For frozen, it is best used in fillings, cakes, and other hot preparations. The addition of other ingredients will help some of the meat’s natural sweetness come through, and the meat’s drier texture will help in the binding process (just make sure it is well drained first!). As for fresh or frozen claws, both can be consumed in the same way without much of a difference in taste, but the fresh will be sweeter. The advantage of using frozen is that you can depend on a long shelf life and have them at the ready. Just make sure you give them the time they need to thaw properly.

Looking to branch out into crab? Call us for products available and our ordering schedule.

#eatmorecrab

New PEI Oysters In-the-House: Daisy Bay and Irish Point Oysters!

We are adding two new PEI oysters to our selection! From the growers of Raspberry Point Oysters, we are happy to introduce Daisy Bay Oysters and Irish Point Oysters!

Daisy Bay Oysters

Daisy Bay Oysters from Prince Edward Island shucked on a half shell.

Daisy Bay Oysters from Prince Edward Island shucked on a half shell.

The Daisy Bay Oysters have nice sturdy and clean shells.

The Daisy Bay Oysters have nice sturdy and clean shells.

Weighing in at 3.25 inches, the Daisy Bay Oysters look and taste phenomenal. We could clearly tell that the oysters were premium, and after doing a shucking, rightly so. The shells were scrubbed clean of barnacles, and the dark brown ridges made the oysters visually stimulating, which makes them great for display. When shucked, the meats were clean, plump, and glistening. Almost near perfection.

When it comes to taste, these Daisy Bays are super clean, just like the waters of PEI. What I enjoyed most was its dynamic flavor -- an initial mild brininess, but finished with a sweet and pleasant ocean flavor. For comparison's sake, it was similar to a La Saint Simon in that the flavor changed as it moved across your palate. If you're looking for an impressive oyster, this should definitely be in your consideration set.

Irish Point Oysters

The Irish Point Oysters have bright green shells.

The Irish Point Oysters have bright green shells.

Meats are full of liquor and has a briny punch.

Meats are full of liquor and has a briny punch.

For more of a cocktail oyster, the Irish Points are a good option. Under 3 inches, these oysters size around 2.75 inches and are full of brine. What makes them unique is the bright green hue on their shells, which I'm guessing is how they got their names. I have never seen an oyster so green before. They literally looked like leaves -- shamrocks if you put three or four of them together. It was difficult to find words to describe their beauty. You will just have to hold one in your hand to see for yourself.

When it came to shucking, the shells were a tad bit thinner than we would have liked. Because we couldn't do a clean shuck, it mangled some of the meats. Despite that, the oyster definitely provided a briny punch with its liquor. It was clean and salty all the way through. Not one of my favorite oysters on taste, but highly rated for display.

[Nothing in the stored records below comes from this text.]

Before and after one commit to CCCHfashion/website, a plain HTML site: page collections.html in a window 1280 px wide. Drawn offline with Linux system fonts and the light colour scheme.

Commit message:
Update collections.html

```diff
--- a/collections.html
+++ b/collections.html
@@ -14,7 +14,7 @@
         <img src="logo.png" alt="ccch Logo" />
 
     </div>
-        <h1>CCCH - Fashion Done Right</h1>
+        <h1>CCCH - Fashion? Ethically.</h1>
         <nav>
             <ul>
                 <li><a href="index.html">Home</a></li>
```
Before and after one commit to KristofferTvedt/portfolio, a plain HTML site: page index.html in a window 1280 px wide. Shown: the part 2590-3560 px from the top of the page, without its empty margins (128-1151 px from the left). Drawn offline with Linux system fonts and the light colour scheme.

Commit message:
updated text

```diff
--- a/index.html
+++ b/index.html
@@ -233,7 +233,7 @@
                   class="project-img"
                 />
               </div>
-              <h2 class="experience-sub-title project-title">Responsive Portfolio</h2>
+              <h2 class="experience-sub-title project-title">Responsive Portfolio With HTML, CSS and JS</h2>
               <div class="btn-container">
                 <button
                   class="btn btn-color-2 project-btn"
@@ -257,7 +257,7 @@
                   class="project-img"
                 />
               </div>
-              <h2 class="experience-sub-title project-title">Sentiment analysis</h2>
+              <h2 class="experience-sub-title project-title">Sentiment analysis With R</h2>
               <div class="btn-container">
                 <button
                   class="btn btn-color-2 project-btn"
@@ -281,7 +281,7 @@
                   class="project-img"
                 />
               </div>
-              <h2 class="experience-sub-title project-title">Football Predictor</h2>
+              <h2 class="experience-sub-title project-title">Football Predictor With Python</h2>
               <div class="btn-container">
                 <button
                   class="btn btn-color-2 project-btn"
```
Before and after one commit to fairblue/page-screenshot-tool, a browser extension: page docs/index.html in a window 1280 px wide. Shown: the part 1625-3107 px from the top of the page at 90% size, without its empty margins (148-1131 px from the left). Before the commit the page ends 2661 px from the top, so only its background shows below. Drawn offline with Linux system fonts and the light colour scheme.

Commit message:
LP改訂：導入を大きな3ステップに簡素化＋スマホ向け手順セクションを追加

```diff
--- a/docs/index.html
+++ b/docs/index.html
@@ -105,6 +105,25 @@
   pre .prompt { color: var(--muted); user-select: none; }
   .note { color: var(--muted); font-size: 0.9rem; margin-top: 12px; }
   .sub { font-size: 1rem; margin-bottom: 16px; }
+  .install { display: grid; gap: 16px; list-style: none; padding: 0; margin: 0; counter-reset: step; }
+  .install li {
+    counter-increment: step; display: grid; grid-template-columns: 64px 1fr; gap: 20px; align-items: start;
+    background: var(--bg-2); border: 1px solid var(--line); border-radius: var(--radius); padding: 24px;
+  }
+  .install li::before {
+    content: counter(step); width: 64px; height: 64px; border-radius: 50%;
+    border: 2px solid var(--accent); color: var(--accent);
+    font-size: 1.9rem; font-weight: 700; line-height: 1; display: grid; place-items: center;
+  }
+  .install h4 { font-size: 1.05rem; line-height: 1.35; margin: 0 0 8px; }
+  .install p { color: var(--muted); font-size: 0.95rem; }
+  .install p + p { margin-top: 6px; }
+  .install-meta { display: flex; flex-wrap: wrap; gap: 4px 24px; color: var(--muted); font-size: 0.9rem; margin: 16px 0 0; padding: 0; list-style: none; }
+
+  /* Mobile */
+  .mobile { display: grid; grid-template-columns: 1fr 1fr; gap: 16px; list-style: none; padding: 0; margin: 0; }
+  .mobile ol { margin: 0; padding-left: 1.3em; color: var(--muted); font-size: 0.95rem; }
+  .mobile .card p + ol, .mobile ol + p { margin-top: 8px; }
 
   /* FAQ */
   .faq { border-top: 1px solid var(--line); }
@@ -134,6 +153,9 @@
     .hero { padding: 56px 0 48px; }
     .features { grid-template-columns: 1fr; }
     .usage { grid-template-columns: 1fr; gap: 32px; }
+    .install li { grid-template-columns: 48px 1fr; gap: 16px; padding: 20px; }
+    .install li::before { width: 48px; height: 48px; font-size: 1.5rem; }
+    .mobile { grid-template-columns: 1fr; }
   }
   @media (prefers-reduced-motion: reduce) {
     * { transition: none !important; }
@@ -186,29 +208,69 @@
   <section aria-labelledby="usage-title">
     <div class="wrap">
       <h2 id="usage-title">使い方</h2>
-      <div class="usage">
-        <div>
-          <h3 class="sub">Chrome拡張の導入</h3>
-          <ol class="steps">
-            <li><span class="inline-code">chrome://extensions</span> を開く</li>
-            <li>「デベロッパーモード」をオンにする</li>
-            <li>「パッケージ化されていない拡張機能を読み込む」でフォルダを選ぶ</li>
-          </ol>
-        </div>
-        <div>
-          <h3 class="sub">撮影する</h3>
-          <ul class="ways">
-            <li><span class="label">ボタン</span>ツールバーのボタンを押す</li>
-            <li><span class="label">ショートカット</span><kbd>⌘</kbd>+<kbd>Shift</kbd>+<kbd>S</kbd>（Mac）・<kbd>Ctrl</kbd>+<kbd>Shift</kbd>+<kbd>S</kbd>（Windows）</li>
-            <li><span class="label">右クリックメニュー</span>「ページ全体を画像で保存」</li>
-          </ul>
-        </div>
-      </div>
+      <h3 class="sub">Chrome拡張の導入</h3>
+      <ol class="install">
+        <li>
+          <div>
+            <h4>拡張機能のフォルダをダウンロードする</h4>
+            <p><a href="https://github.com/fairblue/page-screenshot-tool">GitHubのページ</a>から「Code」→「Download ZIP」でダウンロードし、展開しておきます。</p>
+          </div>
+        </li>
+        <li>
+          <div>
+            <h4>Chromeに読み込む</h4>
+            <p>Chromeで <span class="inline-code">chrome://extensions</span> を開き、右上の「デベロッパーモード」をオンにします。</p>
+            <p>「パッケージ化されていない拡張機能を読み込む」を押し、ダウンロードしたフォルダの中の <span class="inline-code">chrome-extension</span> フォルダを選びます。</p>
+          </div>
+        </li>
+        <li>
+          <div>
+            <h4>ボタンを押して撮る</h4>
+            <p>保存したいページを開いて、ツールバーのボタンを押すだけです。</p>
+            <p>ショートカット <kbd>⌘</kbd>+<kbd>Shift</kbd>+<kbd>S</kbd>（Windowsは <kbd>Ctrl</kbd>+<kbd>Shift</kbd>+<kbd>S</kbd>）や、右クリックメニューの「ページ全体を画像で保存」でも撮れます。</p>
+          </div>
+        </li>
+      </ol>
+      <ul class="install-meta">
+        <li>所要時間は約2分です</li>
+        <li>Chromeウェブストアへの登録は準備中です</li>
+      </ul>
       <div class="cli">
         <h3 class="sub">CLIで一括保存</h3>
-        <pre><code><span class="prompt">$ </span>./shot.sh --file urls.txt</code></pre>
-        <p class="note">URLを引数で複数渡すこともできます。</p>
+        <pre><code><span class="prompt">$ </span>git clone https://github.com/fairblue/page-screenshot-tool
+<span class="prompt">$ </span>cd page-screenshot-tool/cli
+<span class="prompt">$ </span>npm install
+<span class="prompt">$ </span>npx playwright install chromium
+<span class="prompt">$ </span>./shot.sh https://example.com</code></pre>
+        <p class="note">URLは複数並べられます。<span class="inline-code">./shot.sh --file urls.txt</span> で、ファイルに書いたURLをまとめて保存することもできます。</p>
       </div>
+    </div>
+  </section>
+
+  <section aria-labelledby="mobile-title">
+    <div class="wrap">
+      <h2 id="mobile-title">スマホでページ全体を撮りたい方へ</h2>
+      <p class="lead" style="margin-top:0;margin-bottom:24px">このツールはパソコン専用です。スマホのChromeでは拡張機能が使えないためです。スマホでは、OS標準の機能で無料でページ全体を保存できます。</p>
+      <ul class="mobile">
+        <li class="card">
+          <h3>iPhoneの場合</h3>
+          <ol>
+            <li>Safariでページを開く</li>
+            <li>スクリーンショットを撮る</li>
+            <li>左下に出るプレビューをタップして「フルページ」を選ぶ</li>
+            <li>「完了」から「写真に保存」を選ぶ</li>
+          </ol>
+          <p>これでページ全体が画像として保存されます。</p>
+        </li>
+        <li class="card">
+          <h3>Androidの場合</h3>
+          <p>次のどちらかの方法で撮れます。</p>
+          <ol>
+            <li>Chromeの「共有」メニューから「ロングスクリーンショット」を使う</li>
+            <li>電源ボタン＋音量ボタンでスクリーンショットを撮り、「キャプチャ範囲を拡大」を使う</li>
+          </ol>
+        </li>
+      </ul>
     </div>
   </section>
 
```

Oysterology will be on the site soon, but until then, feel free to browse through the glamour shots. I think these oyster models are definitely lookers...

Wild Thirty-Ones: Oyster of the Week - February 10, 2014

Lately, there has been a lot of excitement at Pangea about the new oysters coming into our shop. This week, we have another addition!

Introducing the Wild Thirty-Ones from Barnstable Harbor, Massachusetts

Don't they just look stunning? And I promise, they taste just as amazing.

Barnstable Harbor is known for producing some of the Atlantic's best oysters like our Thatch Islands, and the Wild Thirty-Ones are no exception. These wild oysters are pretty special not only in look and flavor, but also in how they are harvested: they are hand-picked at low tide and exclusively harvested by a local Native American tribe. Their shells have deep green hues that reflect the ocean bottom they have been growing on.

When it comes to taste, the best word to describe them would be dynamic. The oysters have deep cups allowing for plump meats that are sweet and briny. And after you swallow the oyster, you are left with a nice ocean finish.

These oysters are a seasonal addition, so make sure to get them while they are here! For full Oysterology details, click here.